The year 2016 could go down in history as the pivotal year in New York’s fight against HIV/AIDS. Nearly thirty-five years after The New York Times reported the first cases of what would later be recognized as AIDS, New York State is poised to become the first jurisdiction in the world to end its HIV epidemic, even without a cure, by dramatically reducing new infections and ending deaths from AIDS.
Thanks to Governor Andrew Cuomo and our Legislative partners, New York has developed a viable plan that, if implemented, will end our AIDS epidemic by the year 2020. As a New Yorker, a person with AIDS, and resident of our state capital in Albany, I have never been prouder.
Now the real work begins. For the plan to succeed, every New York community, including our upstate Capital Region, must match Cuomo’s commitment with renewed energy, support, and action.
Cuomo launched New York’s Ending the Epidemic initiative in 2014 by announcing a three-point plan to expand HIV testing, treatment, and prevention to decrease new HIV infections from 3,000 a year in 2013 to under 750 by 2020. He pointed out that we have the tools: Current antiretroviral medications can keep HIV-positive persons healthy and stop ongoing transmission of the virus to others, and when taken as prevention, they can protect those at highest risk of HIV infection. We now must work to remove barriers to HIV treatment and prevention so all New Yorkers can benefit equally from these advances.
In April 2015, Cuomo endorsed the Ending the Epidemic Blueprint, created by a task force of experts, consisting of 30 recommendations. As co-chair of the Housing & Supportive Services Committee of the task force, I fully recognize that housing, food, and other support services are a critical key component to reaching our goal.

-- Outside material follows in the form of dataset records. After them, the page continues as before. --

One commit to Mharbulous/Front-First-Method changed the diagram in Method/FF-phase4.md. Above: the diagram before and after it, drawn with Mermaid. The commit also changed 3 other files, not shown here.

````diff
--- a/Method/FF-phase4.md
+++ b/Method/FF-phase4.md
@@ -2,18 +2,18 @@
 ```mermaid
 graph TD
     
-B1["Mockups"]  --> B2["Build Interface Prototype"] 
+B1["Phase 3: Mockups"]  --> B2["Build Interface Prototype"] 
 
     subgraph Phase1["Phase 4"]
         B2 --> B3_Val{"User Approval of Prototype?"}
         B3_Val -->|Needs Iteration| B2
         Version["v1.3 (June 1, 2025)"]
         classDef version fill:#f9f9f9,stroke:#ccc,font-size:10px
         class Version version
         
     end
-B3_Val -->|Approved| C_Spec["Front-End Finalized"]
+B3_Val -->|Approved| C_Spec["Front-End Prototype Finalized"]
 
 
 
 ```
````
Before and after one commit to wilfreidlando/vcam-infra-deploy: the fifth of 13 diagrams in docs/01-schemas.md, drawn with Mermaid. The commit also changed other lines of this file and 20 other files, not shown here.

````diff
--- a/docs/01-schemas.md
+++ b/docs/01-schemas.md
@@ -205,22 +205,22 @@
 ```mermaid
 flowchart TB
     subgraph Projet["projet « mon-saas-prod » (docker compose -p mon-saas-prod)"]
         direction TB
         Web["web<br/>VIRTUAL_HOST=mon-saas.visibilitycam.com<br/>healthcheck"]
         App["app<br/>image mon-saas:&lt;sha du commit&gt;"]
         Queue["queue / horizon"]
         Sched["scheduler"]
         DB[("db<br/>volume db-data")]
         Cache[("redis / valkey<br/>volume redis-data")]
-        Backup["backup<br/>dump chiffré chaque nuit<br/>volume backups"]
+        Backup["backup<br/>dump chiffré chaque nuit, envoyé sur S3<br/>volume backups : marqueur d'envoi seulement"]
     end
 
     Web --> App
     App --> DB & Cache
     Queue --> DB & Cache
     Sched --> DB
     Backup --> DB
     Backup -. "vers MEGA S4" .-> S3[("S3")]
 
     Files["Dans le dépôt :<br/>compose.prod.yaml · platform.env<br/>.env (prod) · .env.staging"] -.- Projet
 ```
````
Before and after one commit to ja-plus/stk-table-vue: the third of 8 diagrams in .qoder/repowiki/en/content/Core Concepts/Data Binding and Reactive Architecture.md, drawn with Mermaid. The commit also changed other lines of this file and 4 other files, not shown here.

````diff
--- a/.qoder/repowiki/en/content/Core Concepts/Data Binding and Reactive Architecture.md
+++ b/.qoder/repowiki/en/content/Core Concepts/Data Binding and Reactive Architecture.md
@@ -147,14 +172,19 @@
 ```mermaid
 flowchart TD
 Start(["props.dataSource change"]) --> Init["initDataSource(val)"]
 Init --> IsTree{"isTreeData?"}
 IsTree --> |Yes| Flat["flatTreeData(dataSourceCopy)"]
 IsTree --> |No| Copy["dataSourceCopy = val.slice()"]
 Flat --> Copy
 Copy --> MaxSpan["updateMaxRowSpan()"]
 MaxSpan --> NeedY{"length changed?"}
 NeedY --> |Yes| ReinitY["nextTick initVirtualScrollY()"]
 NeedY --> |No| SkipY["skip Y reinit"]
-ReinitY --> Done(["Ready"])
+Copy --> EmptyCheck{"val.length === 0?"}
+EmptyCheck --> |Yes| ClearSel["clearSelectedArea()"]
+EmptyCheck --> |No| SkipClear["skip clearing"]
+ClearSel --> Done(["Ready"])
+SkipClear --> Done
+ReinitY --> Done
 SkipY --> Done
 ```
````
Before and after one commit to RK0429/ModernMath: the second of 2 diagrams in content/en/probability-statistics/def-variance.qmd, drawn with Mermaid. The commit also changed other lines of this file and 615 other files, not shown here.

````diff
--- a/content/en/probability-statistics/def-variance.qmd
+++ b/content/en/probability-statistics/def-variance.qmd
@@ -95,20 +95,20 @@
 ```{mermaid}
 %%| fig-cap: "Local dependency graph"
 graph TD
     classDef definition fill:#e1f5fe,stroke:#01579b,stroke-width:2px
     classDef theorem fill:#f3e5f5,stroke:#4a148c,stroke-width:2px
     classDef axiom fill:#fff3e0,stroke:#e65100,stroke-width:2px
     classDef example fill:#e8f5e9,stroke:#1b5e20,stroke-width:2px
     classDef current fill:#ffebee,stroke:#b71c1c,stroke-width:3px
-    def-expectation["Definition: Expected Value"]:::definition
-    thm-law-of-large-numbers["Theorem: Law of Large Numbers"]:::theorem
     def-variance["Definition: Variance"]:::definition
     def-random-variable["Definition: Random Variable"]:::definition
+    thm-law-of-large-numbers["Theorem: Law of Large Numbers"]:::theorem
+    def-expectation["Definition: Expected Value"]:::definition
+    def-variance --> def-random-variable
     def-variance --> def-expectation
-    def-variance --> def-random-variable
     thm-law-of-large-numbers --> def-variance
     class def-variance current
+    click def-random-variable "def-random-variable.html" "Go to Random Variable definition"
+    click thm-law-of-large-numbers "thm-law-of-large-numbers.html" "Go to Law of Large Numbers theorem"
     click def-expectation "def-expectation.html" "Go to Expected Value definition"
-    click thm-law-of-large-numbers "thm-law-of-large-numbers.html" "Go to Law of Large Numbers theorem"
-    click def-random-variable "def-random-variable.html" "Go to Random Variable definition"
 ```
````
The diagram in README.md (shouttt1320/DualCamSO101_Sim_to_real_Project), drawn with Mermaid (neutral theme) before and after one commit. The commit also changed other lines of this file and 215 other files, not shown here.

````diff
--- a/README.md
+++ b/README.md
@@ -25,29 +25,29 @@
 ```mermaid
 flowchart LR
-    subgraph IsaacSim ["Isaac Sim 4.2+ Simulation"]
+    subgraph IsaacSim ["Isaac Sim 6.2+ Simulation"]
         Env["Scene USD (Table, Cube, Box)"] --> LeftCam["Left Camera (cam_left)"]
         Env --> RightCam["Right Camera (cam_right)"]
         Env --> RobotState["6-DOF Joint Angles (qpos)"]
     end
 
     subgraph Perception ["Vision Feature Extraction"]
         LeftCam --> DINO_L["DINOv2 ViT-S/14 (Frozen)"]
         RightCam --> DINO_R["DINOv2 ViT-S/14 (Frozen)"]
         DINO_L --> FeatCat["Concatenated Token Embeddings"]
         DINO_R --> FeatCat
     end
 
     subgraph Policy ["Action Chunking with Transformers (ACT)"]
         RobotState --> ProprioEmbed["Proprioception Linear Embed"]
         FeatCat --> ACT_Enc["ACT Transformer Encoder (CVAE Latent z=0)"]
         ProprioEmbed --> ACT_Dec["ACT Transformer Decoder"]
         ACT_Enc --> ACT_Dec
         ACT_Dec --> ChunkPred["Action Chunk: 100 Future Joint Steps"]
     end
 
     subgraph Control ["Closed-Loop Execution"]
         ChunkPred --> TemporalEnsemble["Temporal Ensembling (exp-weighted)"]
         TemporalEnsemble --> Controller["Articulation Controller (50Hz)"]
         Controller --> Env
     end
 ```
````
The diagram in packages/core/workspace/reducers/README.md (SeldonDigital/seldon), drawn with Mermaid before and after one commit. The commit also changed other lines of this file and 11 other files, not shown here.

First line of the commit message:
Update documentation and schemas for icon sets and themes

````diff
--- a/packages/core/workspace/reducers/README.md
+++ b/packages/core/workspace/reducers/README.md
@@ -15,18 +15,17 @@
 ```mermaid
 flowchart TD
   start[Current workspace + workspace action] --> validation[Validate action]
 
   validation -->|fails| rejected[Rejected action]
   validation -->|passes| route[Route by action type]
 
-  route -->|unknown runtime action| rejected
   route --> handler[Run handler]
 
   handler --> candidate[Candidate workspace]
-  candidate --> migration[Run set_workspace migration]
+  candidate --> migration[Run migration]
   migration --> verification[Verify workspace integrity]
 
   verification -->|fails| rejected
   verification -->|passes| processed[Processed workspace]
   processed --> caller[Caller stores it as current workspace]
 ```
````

Last month, the governor made history again by pledging to include $200 million in the budget to implement the Blueprint. This commitment could go a long way to support our efforts to end HIV/AIDS in the Capital Region, allowing for expanded housing, food, transportation, and other critical services for New Yorkers with HIV, as well as treatment and prevention strategies targeted to reach those most in need. The Albany & Schenectady Damien Centers serve people with HIV every day and with stable housing, nutrition, support, and affordable care, our community members can live long and full lives. We also know that better access to new prevention tools—including PrEP (pre-exposure prophylaxis), a daily pill that protects against HIV transmission—is highly effective for those at greatest risk, including young persons, who are becoming infected at alarming rates locally in the Capital Region.
It is crucial to ensure that Cuomo’s $200 million allocation to end the HIV/AIDS epidemic in New York is fully supported in the final budget. This wise public investment will improve HIV health outcomes and prevent thousands of new infections, saving both lives and billions in avoided health care costs.
With the governor’s budget commitment, we in the Capital Region will have the tools, a Blueprint, and the resources needed to end our AIDS epidemic. The rest is up to us. There is much work to be done in 2016, but together we can achieve an AIDS-free New York by 2020.
The following op-ed by Damien Center Executive Director, Perry Junjulas, was published in the January 15, 2016 edition of the Times Union under the title, "N.Y. Poised to End HIV Epidemic"
The Damien Center's winter newsletter is now online! Click "read more" below to see what's been happening at the Center over these last few months:
Our New York State Government successes in 2015 to help us reduce new HIV infections and stop deaths from AIDS
A message from our ED, Perry Junjulas:
Congratulations to Governor Cuomo on his historic efforts in 2015 to End the AIDS Epidemic in NYS. This progress makes me proud to be a New Yorker who is also living with AIDS. The Damien Centers will continue to work with the Governor and the Legislature in 2016 to increase our efforts in the upstate New York Capital Region to reduce new HIV infections and stop deaths from AIDS.
Below is an excerpt from the Governor’s recently released State of Opportunity, End of Year Report 2015 (pages 28-29). Full report is found at: https://www.governor.ny.gov/sites/governor.ny.gov/files/atoms/files/EOY_Report.pdf
Strengthening Our State’s Healthcare System
Ending the AIDS Epidemic in New York State: On World AIDS Day, Governor Cuomo announced $200 million in new funding towards HIV/AIDS efforts, supplementing the $2.5 billion the state currently directs towards HIV/AIDS. In 2014, the Governor announced a plan to end AIDS as an epidemic in New York State with the goal of decreasing new HIV infections to 750 per year by 2020 and achieving our first ever decrease in HIV prevalence.
Notable achievements include: